- **Data shown**
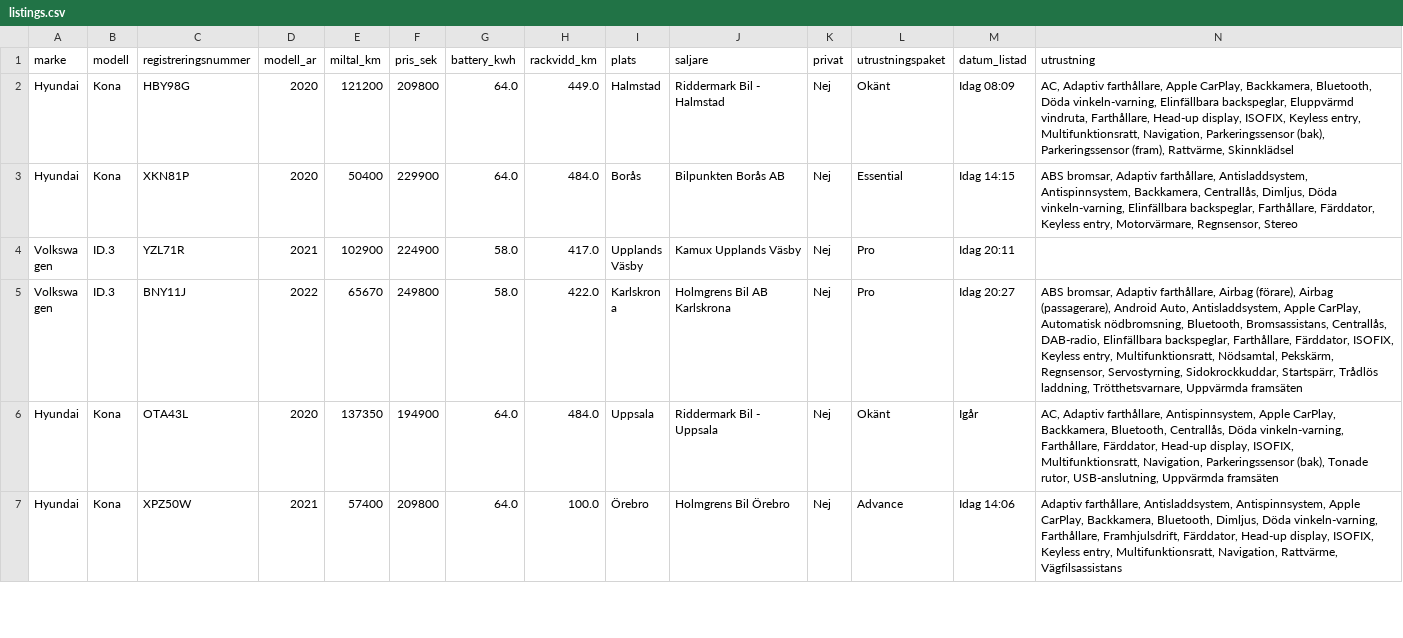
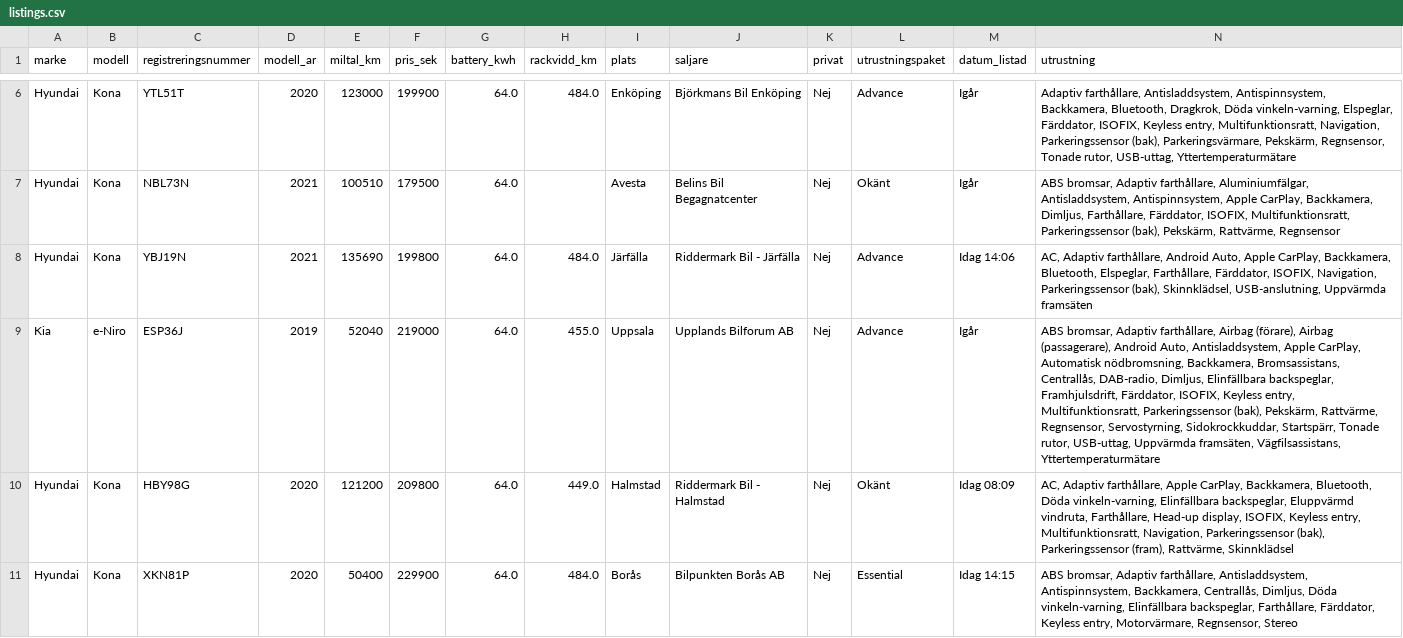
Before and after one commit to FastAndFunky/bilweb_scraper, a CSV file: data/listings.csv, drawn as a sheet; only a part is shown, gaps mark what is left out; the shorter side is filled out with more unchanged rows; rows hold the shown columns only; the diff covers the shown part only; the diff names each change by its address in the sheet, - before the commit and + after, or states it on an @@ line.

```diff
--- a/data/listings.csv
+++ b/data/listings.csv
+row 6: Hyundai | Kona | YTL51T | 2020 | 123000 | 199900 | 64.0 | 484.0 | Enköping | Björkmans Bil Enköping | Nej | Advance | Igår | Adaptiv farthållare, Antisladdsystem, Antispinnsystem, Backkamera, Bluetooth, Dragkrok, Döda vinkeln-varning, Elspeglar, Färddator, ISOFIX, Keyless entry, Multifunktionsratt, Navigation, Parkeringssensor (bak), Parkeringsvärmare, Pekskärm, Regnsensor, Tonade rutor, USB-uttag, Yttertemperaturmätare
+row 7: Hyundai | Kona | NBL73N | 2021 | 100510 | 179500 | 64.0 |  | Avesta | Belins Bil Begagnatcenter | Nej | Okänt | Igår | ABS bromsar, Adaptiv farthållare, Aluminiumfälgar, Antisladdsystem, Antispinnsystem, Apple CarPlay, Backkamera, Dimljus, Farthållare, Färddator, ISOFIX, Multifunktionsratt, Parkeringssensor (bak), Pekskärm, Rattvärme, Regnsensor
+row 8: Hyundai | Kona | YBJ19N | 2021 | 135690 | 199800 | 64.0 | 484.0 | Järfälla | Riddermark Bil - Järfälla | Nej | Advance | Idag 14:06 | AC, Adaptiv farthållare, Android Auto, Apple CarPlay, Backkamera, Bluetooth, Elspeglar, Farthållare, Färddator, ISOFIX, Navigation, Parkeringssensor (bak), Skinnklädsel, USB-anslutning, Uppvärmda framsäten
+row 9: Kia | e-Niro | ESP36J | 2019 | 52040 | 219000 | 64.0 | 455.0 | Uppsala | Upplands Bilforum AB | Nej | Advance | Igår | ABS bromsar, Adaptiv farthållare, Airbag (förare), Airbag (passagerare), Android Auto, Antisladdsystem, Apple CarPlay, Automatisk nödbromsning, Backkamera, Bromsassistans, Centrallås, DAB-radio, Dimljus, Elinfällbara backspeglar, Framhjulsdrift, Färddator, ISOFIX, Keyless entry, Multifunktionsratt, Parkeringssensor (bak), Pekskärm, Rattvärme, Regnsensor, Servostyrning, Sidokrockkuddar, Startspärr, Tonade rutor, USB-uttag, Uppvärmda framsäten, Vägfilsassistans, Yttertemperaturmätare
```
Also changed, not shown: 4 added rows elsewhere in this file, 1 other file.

* * *

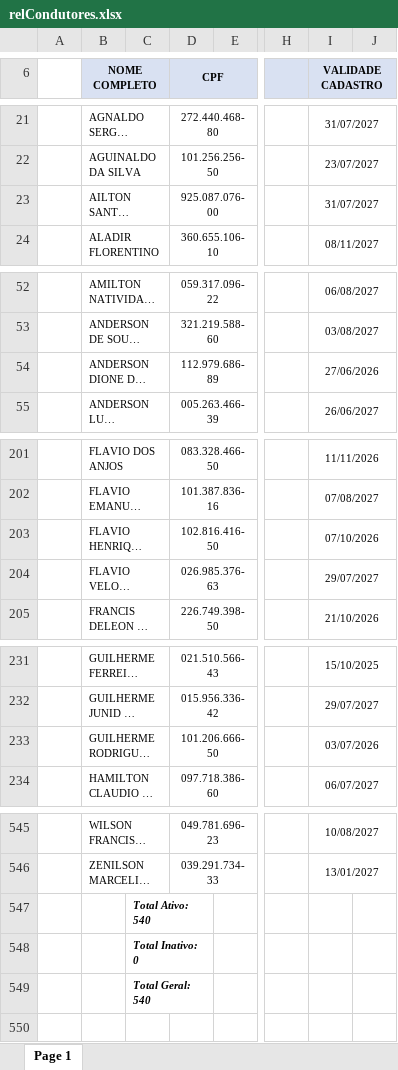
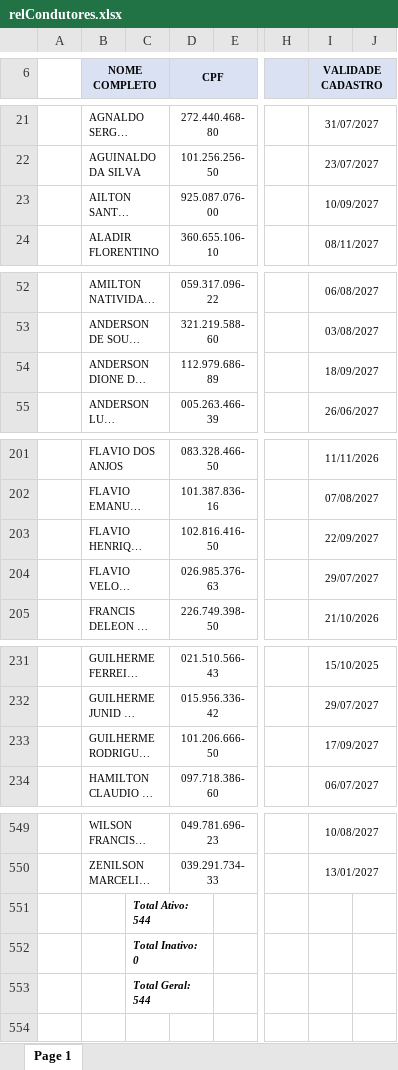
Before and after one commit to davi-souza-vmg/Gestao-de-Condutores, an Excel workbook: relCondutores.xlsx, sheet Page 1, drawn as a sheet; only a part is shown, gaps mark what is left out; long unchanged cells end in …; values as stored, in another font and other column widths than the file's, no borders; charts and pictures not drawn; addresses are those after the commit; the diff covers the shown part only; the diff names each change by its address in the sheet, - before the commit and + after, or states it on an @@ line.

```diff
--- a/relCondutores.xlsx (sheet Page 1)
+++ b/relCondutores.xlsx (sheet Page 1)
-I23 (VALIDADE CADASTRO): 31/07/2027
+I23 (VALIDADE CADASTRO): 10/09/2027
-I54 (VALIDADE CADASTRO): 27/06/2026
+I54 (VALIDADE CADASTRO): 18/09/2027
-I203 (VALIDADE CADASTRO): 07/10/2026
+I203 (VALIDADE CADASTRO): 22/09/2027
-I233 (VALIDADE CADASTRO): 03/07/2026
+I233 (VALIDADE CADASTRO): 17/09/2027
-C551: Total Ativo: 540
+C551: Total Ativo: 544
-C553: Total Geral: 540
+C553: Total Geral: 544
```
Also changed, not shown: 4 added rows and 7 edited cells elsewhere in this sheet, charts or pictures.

- **Work instructions**
Every line in the data that holds the string "VALIDADE" should be copied.

- **Exercise response**
-I23 (VALIDADE CADASTRO): 31/07/2027
+I23 (VALIDADE CADASTRO): 10/09/2027
-I54 (VALIDADE CADASTRO): 27/06/2026
+I54 (VALIDADE CADASTRO): 18/09/2027
-I203 (VALIDADE CADASTRO): 07/10/2026
+I203 (VALIDADE CADASTRO): 22/09/2027
-I233 (VALIDADE CADASTRO): 03/07/2026
+I233 (VALIDADE CADASTRO): 17/09/2027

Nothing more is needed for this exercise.